As the mortgage sector and the residential real estate market in the valley stumble along, the same type of instability is now evident in the raw land arena. The weakness in the former is clearly beginning to affect the latter.
In the fourth quarter of 2007 land prices here climbed to a $1.51 million per acre average over the same time period in 2006, announced local research shop Applied Analysis. That amounts to a 21.8% increase year over year. Now, if the comparison is made with the third quarter of 2007, the value in essence decreased 25%, giving it a totally different flavor. Prices are unmistakably floating back and forth and creating a large judgment dilemma for appraisers and banks.
Land on and near the Strip naturally commands a handsome premium, so when it is removed from the data the average price now comes to a much lower $939,400 an acre. That still is roughly a 20% hike from the same quarter a year before.
Residential land values, though, have lately been under a fair amount of pressure, reports Home Builders Research, so much so that they are actually losing ground now. Builders, especially the large ones, are selling some of their holdings and are also reducing new home permit applications.
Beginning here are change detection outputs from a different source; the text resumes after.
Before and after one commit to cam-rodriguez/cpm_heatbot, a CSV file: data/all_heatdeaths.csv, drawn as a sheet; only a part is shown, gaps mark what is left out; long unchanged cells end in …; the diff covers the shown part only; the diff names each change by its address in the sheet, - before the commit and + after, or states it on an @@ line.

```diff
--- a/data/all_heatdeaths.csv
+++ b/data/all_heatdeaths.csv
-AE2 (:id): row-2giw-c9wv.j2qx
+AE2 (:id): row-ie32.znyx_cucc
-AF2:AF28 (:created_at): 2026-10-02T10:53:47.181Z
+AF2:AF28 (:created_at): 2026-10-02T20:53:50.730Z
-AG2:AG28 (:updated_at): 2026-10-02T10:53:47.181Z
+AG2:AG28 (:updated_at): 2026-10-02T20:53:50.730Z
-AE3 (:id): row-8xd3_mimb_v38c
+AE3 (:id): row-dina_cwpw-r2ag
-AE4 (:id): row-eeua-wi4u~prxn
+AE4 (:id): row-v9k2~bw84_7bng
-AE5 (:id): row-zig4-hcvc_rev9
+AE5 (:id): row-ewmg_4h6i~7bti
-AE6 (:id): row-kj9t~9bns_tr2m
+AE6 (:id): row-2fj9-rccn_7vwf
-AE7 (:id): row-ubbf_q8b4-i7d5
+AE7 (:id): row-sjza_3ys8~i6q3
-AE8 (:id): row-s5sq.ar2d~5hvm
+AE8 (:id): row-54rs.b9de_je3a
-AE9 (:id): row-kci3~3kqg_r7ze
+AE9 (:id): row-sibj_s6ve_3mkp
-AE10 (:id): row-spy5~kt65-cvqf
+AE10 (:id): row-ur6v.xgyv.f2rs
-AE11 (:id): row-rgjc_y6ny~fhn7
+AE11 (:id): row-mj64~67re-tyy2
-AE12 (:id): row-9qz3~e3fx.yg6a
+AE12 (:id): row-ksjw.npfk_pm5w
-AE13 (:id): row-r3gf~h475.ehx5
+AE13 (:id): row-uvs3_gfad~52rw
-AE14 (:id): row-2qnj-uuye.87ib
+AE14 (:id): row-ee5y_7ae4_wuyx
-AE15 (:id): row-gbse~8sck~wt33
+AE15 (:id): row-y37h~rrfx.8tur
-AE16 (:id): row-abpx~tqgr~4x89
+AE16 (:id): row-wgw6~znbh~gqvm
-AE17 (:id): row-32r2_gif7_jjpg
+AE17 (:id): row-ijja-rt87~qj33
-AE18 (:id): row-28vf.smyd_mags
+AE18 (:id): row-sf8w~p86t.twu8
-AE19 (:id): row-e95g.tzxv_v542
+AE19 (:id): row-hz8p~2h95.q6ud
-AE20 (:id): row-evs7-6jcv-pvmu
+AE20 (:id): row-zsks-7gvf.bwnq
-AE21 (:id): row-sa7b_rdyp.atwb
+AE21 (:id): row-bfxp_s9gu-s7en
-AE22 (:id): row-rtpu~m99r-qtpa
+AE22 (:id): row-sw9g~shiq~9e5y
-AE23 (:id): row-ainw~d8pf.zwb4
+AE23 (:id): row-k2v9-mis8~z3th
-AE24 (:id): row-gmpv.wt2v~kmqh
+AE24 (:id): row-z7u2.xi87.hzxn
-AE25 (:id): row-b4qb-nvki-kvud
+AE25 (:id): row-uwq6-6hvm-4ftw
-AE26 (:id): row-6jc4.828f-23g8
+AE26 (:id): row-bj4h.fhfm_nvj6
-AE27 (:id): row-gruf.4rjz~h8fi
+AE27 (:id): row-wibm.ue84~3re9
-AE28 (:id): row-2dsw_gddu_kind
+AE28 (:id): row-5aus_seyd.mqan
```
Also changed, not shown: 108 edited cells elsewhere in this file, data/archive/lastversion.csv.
Last summer a finished lot, typically 3,500 square feet, was appraised around Sam Boyd Stadium at $130,000. Recently similar lots in the same area were purchased from a bankrupt company for $55,000 a piece, according to Home Builders Research. A major price reduction that speaks volumes. What it also means is that homes built on these cheaper lots will be much more affordable, somewhere within a range where an average home buyer can again qualify for a mortgage.